## What to work on
Go through the entries and copy every line that has the string "text" in it.

□ □ □

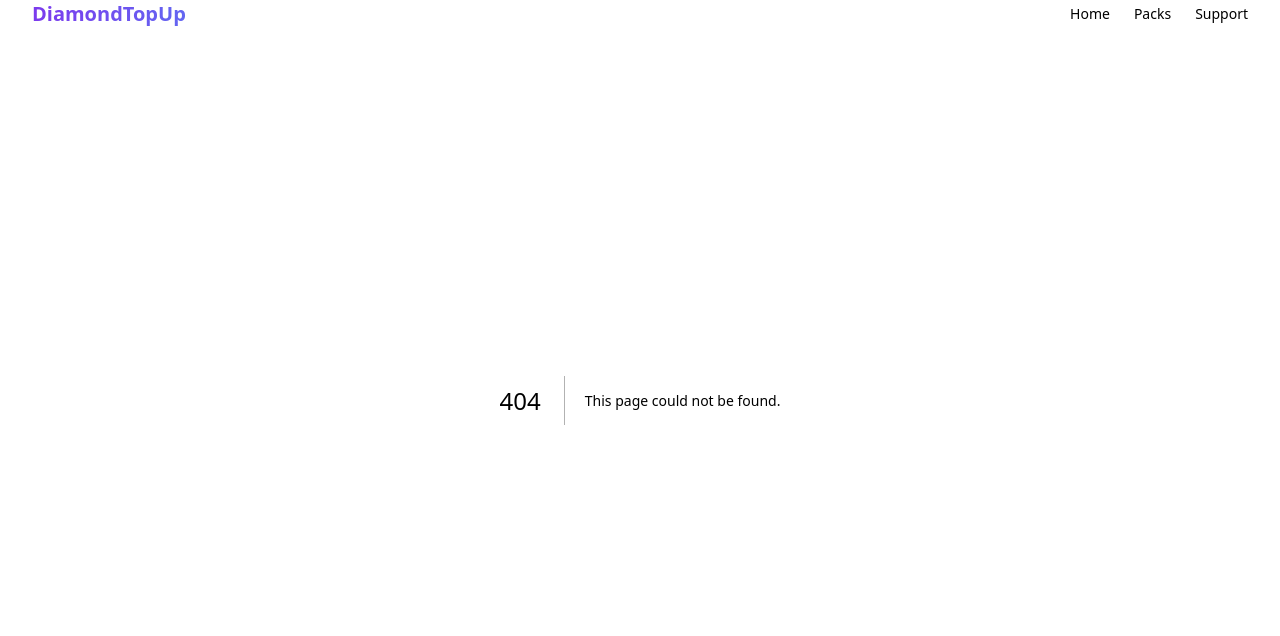
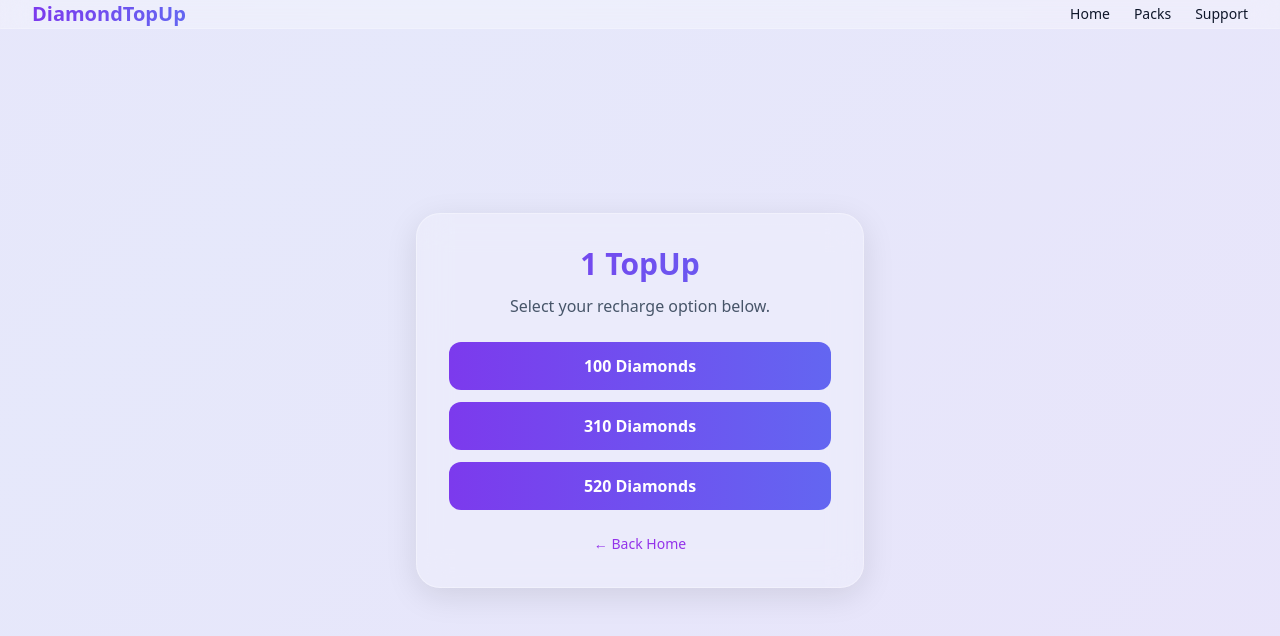
Before and after one commit to mdmubin7547/topup-site, a Next.js app: page /app/1 in a window 1280 px wide. Before the commit this address had no page. Shown: the top 636 px of the page. Built offline with nearby package versions, Linux system fonts and the light colour scheme.

Commit message:
Add ServerPage component for recharge options

```diff
--- /dev/null
+++ b/app/app/[slug]/page.js
@@ -0,0 +1,38 @@
+export default function ServerPage({ params }) {
+  const serverName = params.slug.replace("-", " ");
+
+  return (
+    <main className="min-h-screen hero-energy-bg flex items-center justify-center px-4">
+      <div className="glass-effect p-8 rounded-2xl text-center max-w-md w-full">
+        <h1 className="text-3xl font-black gradient-text capitalize">
+          {serverName} TopUp
+        </h1>
+
+        <p className="mt-3 text-slate-600">
+          Select your recharge option below.
+        </p>
+
+        <div className="mt-6 space-y-3">
+          <button className="w-full gradient-bg glow-btn text-white py-3 rounded-xl font-semibold">
+            100 Diamonds
+          </button>
+
+          <button className="w-full gradient-bg glow-btn text-white py-3 rounded-xl font-semibold">
+            310 Diamonds
+          </button>
+
+          <button className="w-full gradient-bg glow-btn text-white py-3 rounded-xl font-semibold">
+            520 Diamonds
+          </button>
+        </div>
+
+        <a
+          href="/"
+          className="inline-block mt-6 text-sm text-purple-600"
+        >
+          ← Back Home
+        </a>
+      </div>
+    </main>
+  );
+}
```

□ □ □

## Answer to the exercise
+      <div className="glass-effect p-8 rounded-2xl text-center max-w-md w-full">
+        <h1 className="text-3xl font-black gradient-text capitalize">
+        <p className="mt-3 text-slate-600">
+          <button className="w-full gradient-bg glow-btn text-white py-3 rounded-xl font-semibold">
+          <button className="w-full gradient-bg glow-btn text-white py-3 rounded-xl font-semibold">
+          <button className="w-full gradient-bg glow-btn text-white py-3 rounded-xl font-semibold">
+          className="inline-block mt-6 text-sm text-purple-600"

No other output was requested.